Dozens of Students Learn Latin Dances in Front of the UT Tower
By Oihane Ochoa Navarro
Reporting Texas TV
AUSTIN, Texas – A Latin dancing student organization and an international student organization collaborated for a free salsa and bachata class at the Main Building Square.
Texas Latin Dance and Planet Longhorn hosted the event Sept. 28 beneath the UT Tower.
“We just like to dance, teach people to dance and have a fun time,” said Joey Smith, a Texas Latin Dance instructor.
Peter Clauter and Cynthia Guo led the class, and Texas Latin Dance member Leonardo Guardione also got the chance to teach some steps.
“It’s very nice to have one-on-one conversations with people while you learn to do a third thing,” Guardione said.
The activity encouraged conversation among the attendees and facilitated socializing.
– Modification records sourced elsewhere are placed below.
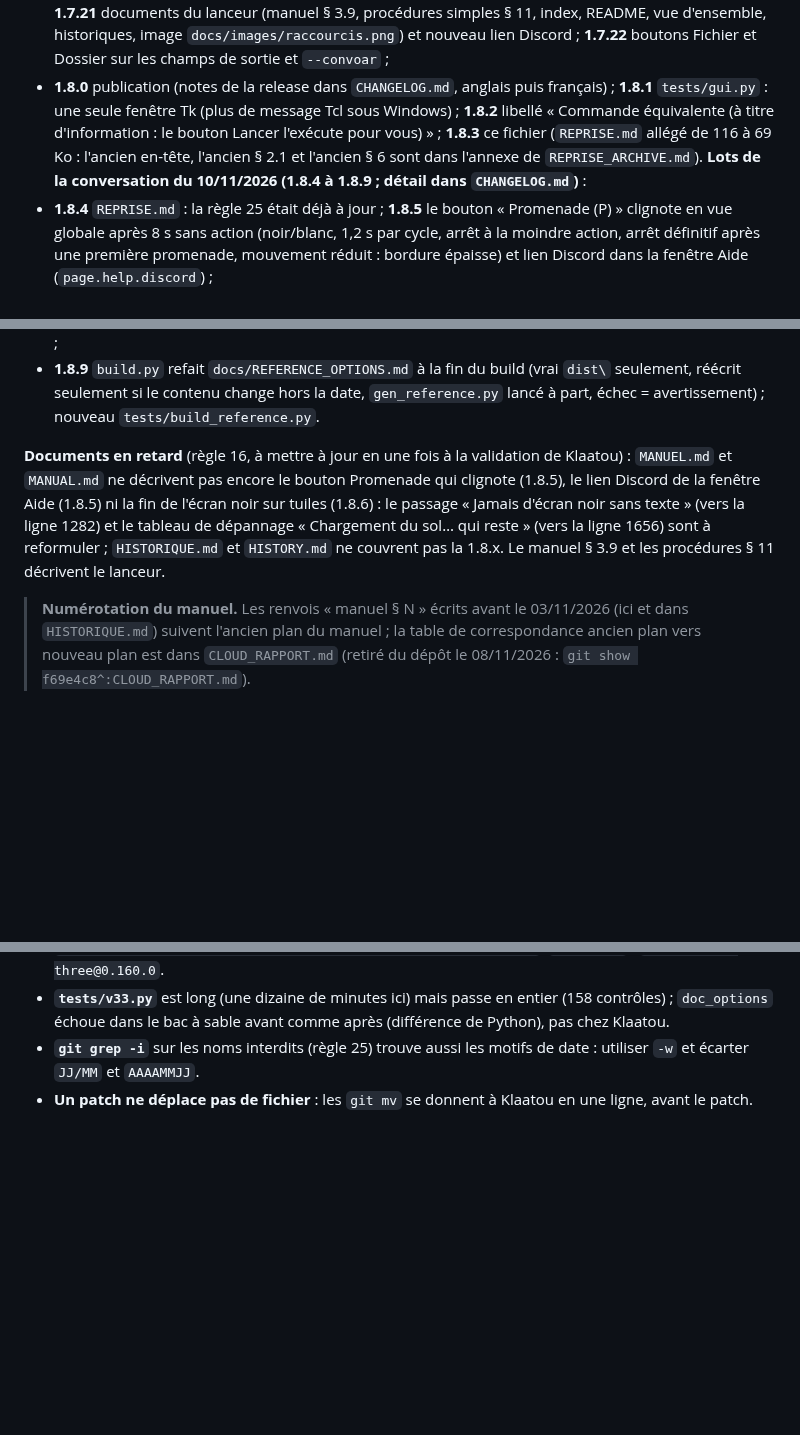
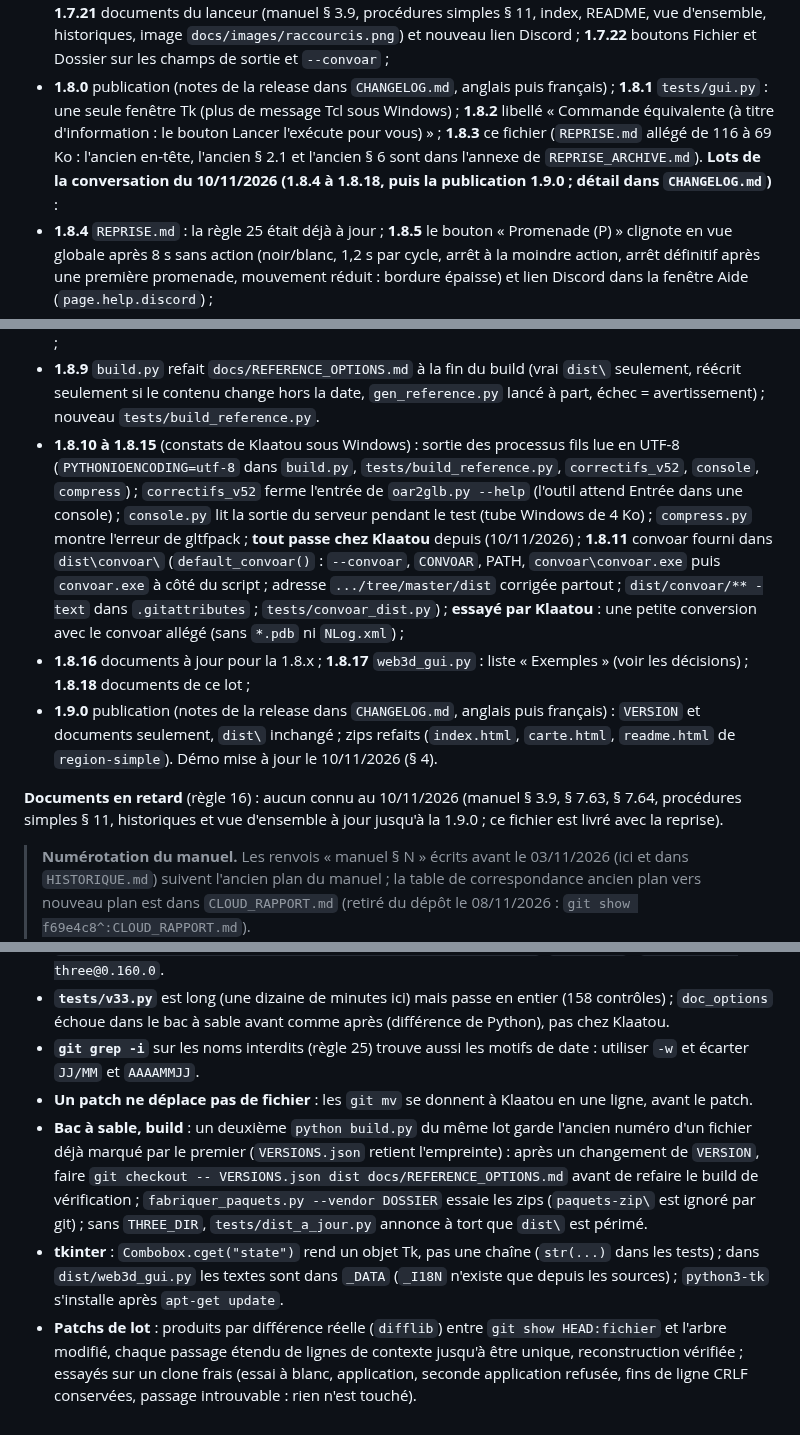
Before and after one commit to Klaatou/Web_3d, a Markdown page: REPRISE.md, 3 parts joined by grey strips. Rendered like a GitHub page; blank space fills up the shorter version.

Commit message:
reprise : etat apres la publication 1.9.0

```diff
--- a/REPRISE.md
+++ b/REPRISE.md
@@ -8,13 +8,16 @@
 - **1.7.14** nouveau **`web3d_gui.py`**, lanceur graphique (tkinter) de `glb2html.py`, puis **1.7.17** pour les six outils ; **1.7.15** nom du testeur macOS (NightshadeCeres, avec son accord) ; **1.7.16** `tools_lang` ignore le contrôle « langue du système inconnue » sous Windows (repli sur la langue de Windows) ;
 - **1.7.18** raccourcis Windows (`--shortcuts`), **1.7.19** avec l'icône du projet, et `textes_outils` ferme l'entrée des outils (ils attendaient Entrée dans une console) ; **1.7.20** lien Discord dans les README ; **1.7.21** documents du lanceur (manuel § 3.9, procédures simples § 11, index, README, vue d'ensemble, historiques, image `docs/images/raccourcis.png`) et nouveau lien Discord ; **1.7.22** boutons Fichier et Dossier sur les champs de sortie et `--convoar` ;
 - **1.8.0** publication (notes de la release dans `CHANGELOG.md`, anglais puis français) ; **1.8.1** `tests/gui.py` : une seule fenêtre Tk (plus de message Tcl sous Windows) ; **1.8.2** libellé « Commande équivalente (à titre d'information : le bouton Lancer l'exécute pour vous) » ; **1.8.3** ce fichier (`REPRISE.md` allégé de 116 à 69 Ko : l'ancien en-tête, l'ancien § 2.1 et l'ancien § 6 sont dans l'annexe de `REPRISE_ARCHIVE.md`).
-**Lots de la conversation du 10/11/2026 (1.8.4 à 1.8.9 ; détail dans `CHANGELOG.md`)** :
+**Lots de la conversation du 10/11/2026 (1.8.4 à 1.8.18, puis la publication 1.9.0 ; détail dans `CHANGELOG.md`)** :
 - **1.8.4** `REPRISE.md` : la règle 25 était déjà à jour ; **1.8.5** le bouton « Promenade (P) » clignote en vue globale après 8 s sans action (noir/blanc, 1,2 s par cycle, arrêt à la moindre action, arrêt définitif après une première promenade, mouvement réduit : bordure épaisse) et lien Discord dans la fenêtre Aide (`page.help.discord`) ;
 - **1.8.6** lien `#spawn=` ou `#pos=` sur une région en **tuiles** : plus de fond noir pendant le chargement (`template.html`, `if (!C.tiles) fade.classList.add('on')`) : la vue globale reste visible sous « Chargement du sol… » ; GLB unique : noir conservé ; `tests/v33.py` adapté, nouveau `tests/demarrage_lien.py` ;
 - **1.8.7** ménage de la racine : `lance_presence.sh` et `web3d-presence.service` dans `deploy\`, `ETUDE_MEGAREGION.md` dans `docs\fr\` ; **1.8.8** `REFERENCE_OPTIONS.md` dans `docs\` (`gen_reference.py` y écrit par défaut ; `tests/doc_options.py`, `tests/samples.py`, une trentaine de lignes de documents) ;
 - **1.8.9** `build.py` refait `docs/REFERENCE_OPTIONS.md` à la fin du build (vrai `dist\` seulement, réécrit seulement si le contenu change hors la date, `gen_reference.py` lancé à part, échec = avertissement) ; nouveau `tests/build_reference.py`.
+- **1.8.10 à 1.8.15** (constats de Klaatou sous Windows) : sortie des processus fils lue en UTF-8 (`PYTHONIOENCODING=utf-8` dans `build.py`, `tests/build_reference.py`, `correctifs_v52`, `console`, `compress`) ; `correctifs_v52` ferme l'entrée de `oar2glb.py --help` (l'outil attend Entrée dans une console) ; `console.py` lit la sortie du serveur pendant le test (tube Windows de 4 Ko) ; `compress.py` montre l'erreur de gltfpack ; **tout passe chez Klaatou** depuis (10/11/2026) ; **1.8.11** convoar fourni dans `dist\convoar\` (`default_convoar()` : `--convoar`, `CONVOAR`, PATH, `convoar\convoar.exe` puis `convoar.exe` à côté du script ; adresse `.../tree/master/dist` corrigée partout ; `dist/convoar/** -text` dans `.gitattributes` ; `tests/convoar_dist.py`) ; **essayé par Klaatou** : une petite conversion avec le convoar allégé (sans `*.pdb` ni `NLog.xml`) ;
+- **1.8.16** documents à jour pour la 1.8.x ; **1.8.17** `web3d_gui.py` : liste « Exemples » (voir les décisions) ; **1.8.18** documents de ce lot ;
+- **1.9.0** publication (notes de la release dans `CHANGELOG.md`, anglais puis français) : `VERSION` et documents seulement, `dist\` inchangé ; zips refaits (`index.html`, `carte.html`, `readme.html` de `region-simple`). Démo mise à jour le 10/11/2026 (§ 4).
 
-**Documents en retard** (règle 16, à mettre à jour en une fois à la validation de Klaatou) : `MANUEL.md` et `MANUAL.md` ne décrivent pas encore le bouton Promenade qui clignote (1.8.5), le lien Discord de la fenêtre Aide (1.8.5) ni la fin de l'écran noir sur tuiles (1.8.6) : le passage « Jamais d'écran noir sans texte » (vers la ligne 1282) et le tableau de dépannage « Chargement du sol… qui reste » (vers la ligne 1656) sont à reformuler ; `HISTORIQUE.md` et `HISTORY.md` ne couvrent pas la 1.8.x. Le manuel § 3.9 et les procédures § 11 décrivent le lanceur.
+**Documents en retard** (règle 16) : aucun connu au 10/11/2026 (manuel § 3.9, § 7.63, § 7.64, procédures simples § 11, historiques et vue d'ensemble à jour jusqu'à la 1.9.0 ; ce fichier est livré avec la reprise).
 
 
 > **Numérotation du manuel.** Les renvois « manuel § N » écrits avant le 03/11/2026 (ici et dans `HISTORIQUE.md`) suivent l'ancien plan du manuel ; la table de correspondance ancien plan vers nouveau plan est dans `CLOUD_RAPPORT.md` (retiré du dépôt le 08/11/2026 : `git show f69e4c8^:CLOUD_RAPPORT.md`).
@@ -316,3 +321,6 @@ Toute modification du manuel, des procédures ou de l'historique se fait dans le
 - **`tests/v33.py`** est long (une dizaine de minutes ici) mais passe en entier (158 contrôles) ; `doc_options` échoue dans le bac à sable avant comme après (différence de Python), pas chez Klaatou.
 - **`git grep -i`** sur les noms interdits (règle 25) trouve aussi les motifs de date : utiliser `-w` et écarter `JJ/MM` et `AAAAMMJJ`.
 - **Un patch ne déplace pas de fichier** : les `git mv` se donnent à Klaatou en une ligne, avant le patch.
+- **Bac à sable, build** : un deuxième `python build.py` du même lot garde l'ancien numéro d'un fichier déjà marqué par le premier (`VERSIONS.json` retient l'empreinte) : après un changement de `VERSION`, faire `git checkout -- VERSIONS.json dist docs/REFERENCE_OPTIONS.md` avant de refaire le build de vérification ; `fabriquer_paquets.py --vendor DOSSIER` essaie les zips (`paquets-zip\` est ignoré par git) ; sans `THREE_DIR`, `tests/dist_a_jour.py` annonce à tort que `dist\` est périmé.
+- **tkinter** : `Combobox.cget("state")` rend un objet Tk, pas une chaîne (`str(...)` dans les tests) ; dans `dist/web3d_gui.py` les textes sont dans `_DATA` (`_I18N` n'existe que depuis les sources) ; `python3-tk` s'installe après `apt-get update`.
+- **Patchs de lot** : produits par différence réelle (`difflib`) entre `git show HEAD:fichier` et l'arbre modifié, chaque passage étendu de lignes de contexte jusqu'à être unique, reconstruction vérifiée ; essayés sur un clone frais (essai à blanc, application, seconde application refusée, fins de ligne CRLF conservées, passage introuvable : rien n'est touché).
```
Also changed, not shown: other parts of REPRISE.md (+10 -8 lines).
Dance partners changed for each new song so attendees were able to meet more people and make new friends.
“You get to meet a bunch of different people, you have conversations with them and learn about them,” Guardione said.
Julian González, a Planet Longhorn officer, explained that the organization wants to help international students learn more about the United States, make new friends and visit places around Austin.
Many Latinos attended the event. Planet Longhorn is primarily made up of Latin Americans so it tends to focus on organizing cultural activities that help its members connect with their origins and as well as share their traditions.
“As Latinos, whenever we show our culture to other individuals, that brings joy to our hearts,” attendee Carlos Rizzoli said.
Texas Latin Dance offers classes every Thursday at the Texas Union T-House Suite from 6 p.m. to 8 p.m. They also promote other social events throughout the week.
This was the first time the organizations offered an event like this. Due to the success and good reception from attendees, organizers plan to announce upcoming dates soon.
“An event like tonight where we are dancing salsa and bachata at UT Tower, like how often do you see that?,” attendee Esteban López said.
A loudspeaker and a willingness to learn were the real stars of the evening. The music did not stop playing until 10 p.m., and the dancers kept moving in the dark.